---------- Data ----------

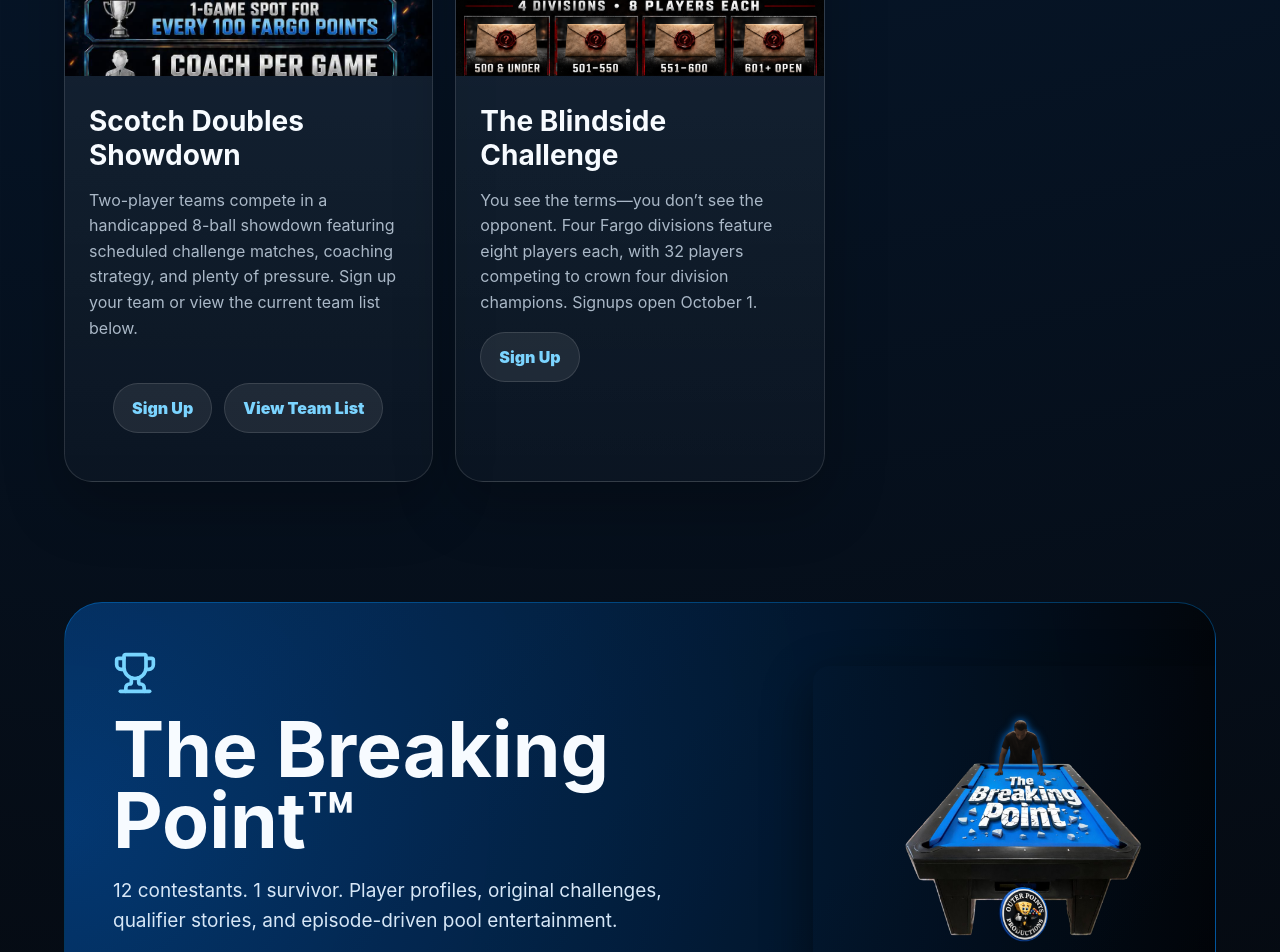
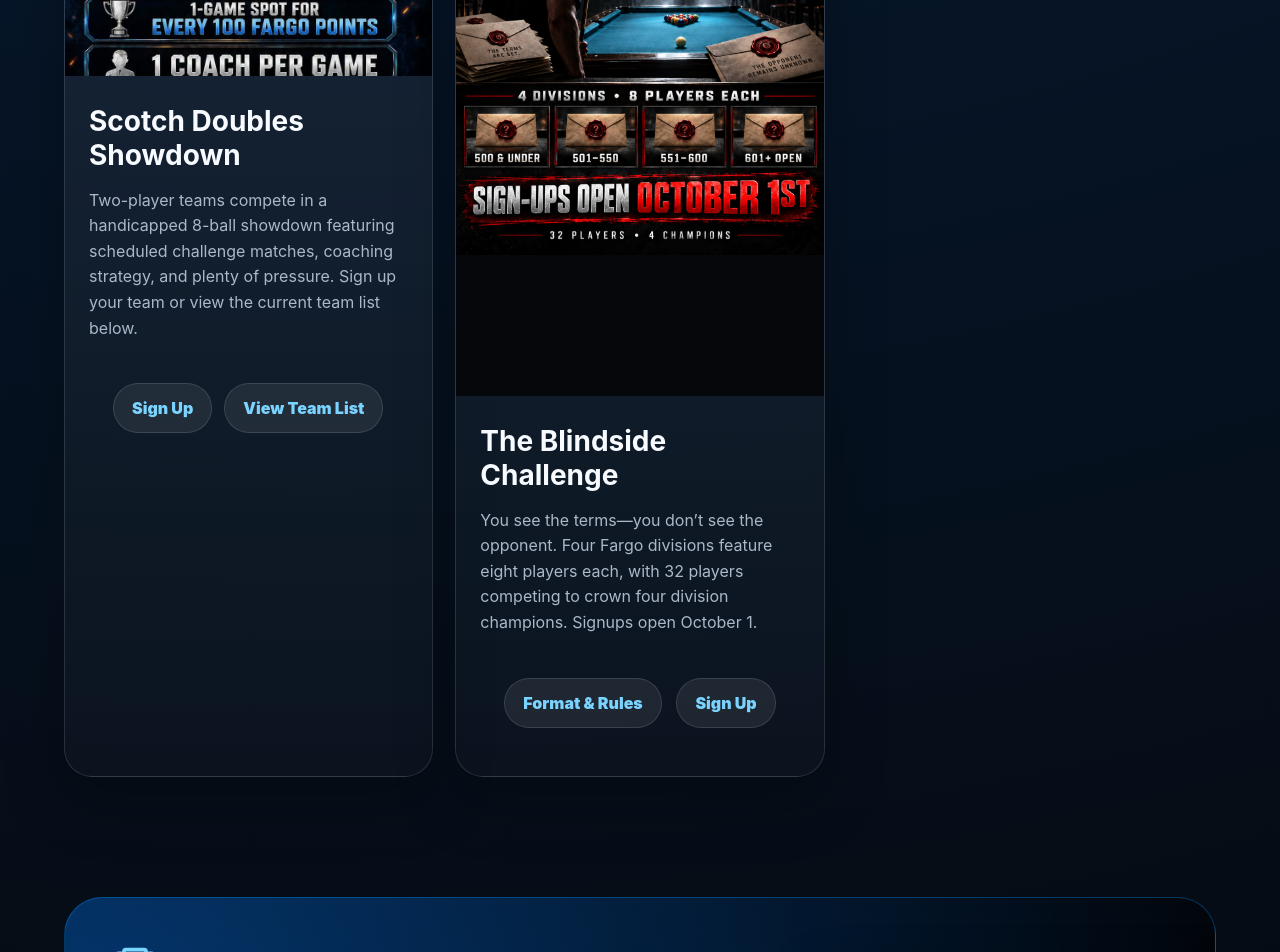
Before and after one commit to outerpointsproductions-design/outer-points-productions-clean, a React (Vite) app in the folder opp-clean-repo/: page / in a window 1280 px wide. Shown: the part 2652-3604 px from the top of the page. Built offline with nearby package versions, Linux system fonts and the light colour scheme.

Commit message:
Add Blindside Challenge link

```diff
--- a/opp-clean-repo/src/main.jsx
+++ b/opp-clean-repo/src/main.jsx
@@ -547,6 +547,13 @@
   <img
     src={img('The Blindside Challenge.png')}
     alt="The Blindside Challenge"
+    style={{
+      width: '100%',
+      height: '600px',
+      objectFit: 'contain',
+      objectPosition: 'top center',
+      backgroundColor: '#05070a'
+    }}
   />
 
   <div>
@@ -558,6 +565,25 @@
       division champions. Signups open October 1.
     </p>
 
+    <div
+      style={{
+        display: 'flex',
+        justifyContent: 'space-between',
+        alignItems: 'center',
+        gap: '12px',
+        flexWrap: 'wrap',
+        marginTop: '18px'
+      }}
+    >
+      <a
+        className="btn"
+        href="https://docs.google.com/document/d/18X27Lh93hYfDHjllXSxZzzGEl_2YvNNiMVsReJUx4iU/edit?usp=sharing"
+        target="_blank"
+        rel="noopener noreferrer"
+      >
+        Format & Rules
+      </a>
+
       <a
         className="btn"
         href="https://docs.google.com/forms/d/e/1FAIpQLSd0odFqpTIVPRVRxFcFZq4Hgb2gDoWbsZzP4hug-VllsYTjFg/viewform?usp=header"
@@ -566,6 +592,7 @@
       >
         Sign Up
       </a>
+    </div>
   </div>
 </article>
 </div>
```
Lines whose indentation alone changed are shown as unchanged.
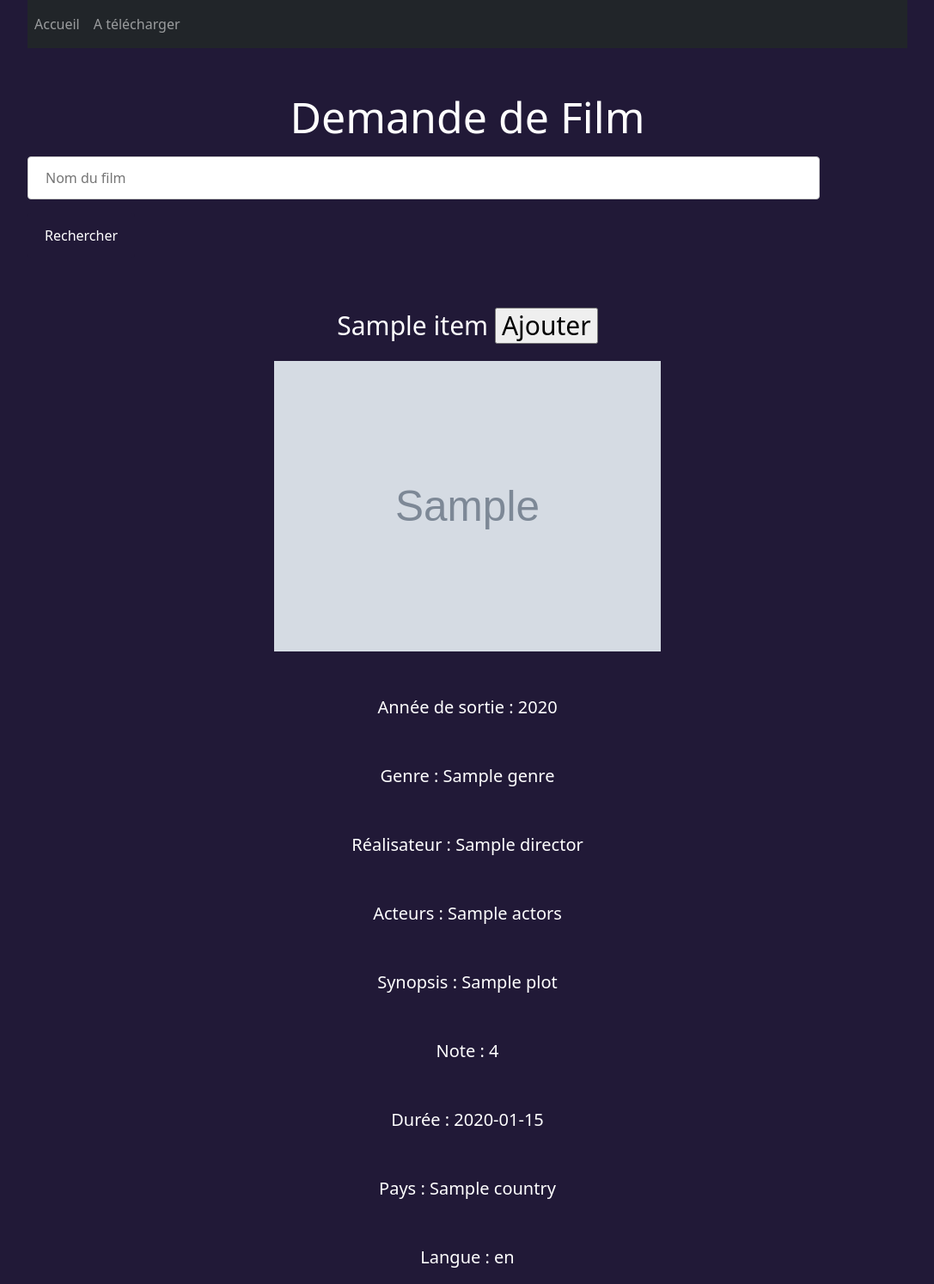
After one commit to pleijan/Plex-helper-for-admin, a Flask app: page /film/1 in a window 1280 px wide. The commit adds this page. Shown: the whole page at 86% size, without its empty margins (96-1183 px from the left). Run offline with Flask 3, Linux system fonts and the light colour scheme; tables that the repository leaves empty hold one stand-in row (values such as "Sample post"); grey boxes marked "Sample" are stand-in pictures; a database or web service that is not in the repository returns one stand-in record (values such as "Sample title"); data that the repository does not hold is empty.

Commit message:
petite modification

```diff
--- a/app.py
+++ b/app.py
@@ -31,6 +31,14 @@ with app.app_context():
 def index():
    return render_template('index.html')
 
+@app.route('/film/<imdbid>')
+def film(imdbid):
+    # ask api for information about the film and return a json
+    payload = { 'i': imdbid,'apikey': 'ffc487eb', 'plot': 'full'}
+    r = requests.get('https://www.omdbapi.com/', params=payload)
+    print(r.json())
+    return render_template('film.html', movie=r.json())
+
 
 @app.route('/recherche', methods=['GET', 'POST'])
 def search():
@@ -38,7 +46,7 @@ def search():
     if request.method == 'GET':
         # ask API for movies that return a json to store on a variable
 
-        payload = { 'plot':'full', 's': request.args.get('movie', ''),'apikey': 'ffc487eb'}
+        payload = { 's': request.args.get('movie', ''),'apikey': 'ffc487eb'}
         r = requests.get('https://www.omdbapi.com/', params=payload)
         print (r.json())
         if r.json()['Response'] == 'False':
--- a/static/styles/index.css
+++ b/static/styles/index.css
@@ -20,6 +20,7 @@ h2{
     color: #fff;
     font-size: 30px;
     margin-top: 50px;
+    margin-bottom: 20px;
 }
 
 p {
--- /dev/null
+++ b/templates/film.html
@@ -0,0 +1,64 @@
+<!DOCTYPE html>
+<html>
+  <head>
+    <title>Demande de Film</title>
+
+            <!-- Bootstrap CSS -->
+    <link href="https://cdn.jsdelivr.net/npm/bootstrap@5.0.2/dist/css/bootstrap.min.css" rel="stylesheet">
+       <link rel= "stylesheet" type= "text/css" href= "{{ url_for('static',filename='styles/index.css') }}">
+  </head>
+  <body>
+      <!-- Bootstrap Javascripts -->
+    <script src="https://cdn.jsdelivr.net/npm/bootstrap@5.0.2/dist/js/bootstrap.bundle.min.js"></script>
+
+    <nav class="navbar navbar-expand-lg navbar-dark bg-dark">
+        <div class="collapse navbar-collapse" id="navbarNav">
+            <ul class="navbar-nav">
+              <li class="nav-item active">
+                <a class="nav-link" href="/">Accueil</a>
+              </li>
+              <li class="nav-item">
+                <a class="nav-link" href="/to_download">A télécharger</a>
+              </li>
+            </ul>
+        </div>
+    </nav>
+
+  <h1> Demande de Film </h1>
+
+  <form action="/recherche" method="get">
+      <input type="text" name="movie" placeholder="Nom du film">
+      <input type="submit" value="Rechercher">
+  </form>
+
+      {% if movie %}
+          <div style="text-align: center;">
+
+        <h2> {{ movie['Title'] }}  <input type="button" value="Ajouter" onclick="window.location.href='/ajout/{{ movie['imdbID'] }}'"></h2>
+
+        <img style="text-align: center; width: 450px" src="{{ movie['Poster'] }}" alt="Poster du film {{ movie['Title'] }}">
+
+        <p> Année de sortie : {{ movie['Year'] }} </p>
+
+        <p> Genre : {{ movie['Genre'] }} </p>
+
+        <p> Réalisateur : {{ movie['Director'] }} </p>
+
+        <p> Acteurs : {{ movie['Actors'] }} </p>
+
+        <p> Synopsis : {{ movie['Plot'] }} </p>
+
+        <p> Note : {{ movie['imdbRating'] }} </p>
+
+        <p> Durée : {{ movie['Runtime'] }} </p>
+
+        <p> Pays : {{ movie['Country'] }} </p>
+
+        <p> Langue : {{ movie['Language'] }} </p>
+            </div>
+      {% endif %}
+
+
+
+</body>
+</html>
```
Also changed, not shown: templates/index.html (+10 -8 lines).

----------

Task to complete - If a line in the entries above contains the word "route", copy it.

Finished exercise -
+@app.route('/film/<imdbid>')
 @app.route('/recherche', methods=['GET', 'POST'])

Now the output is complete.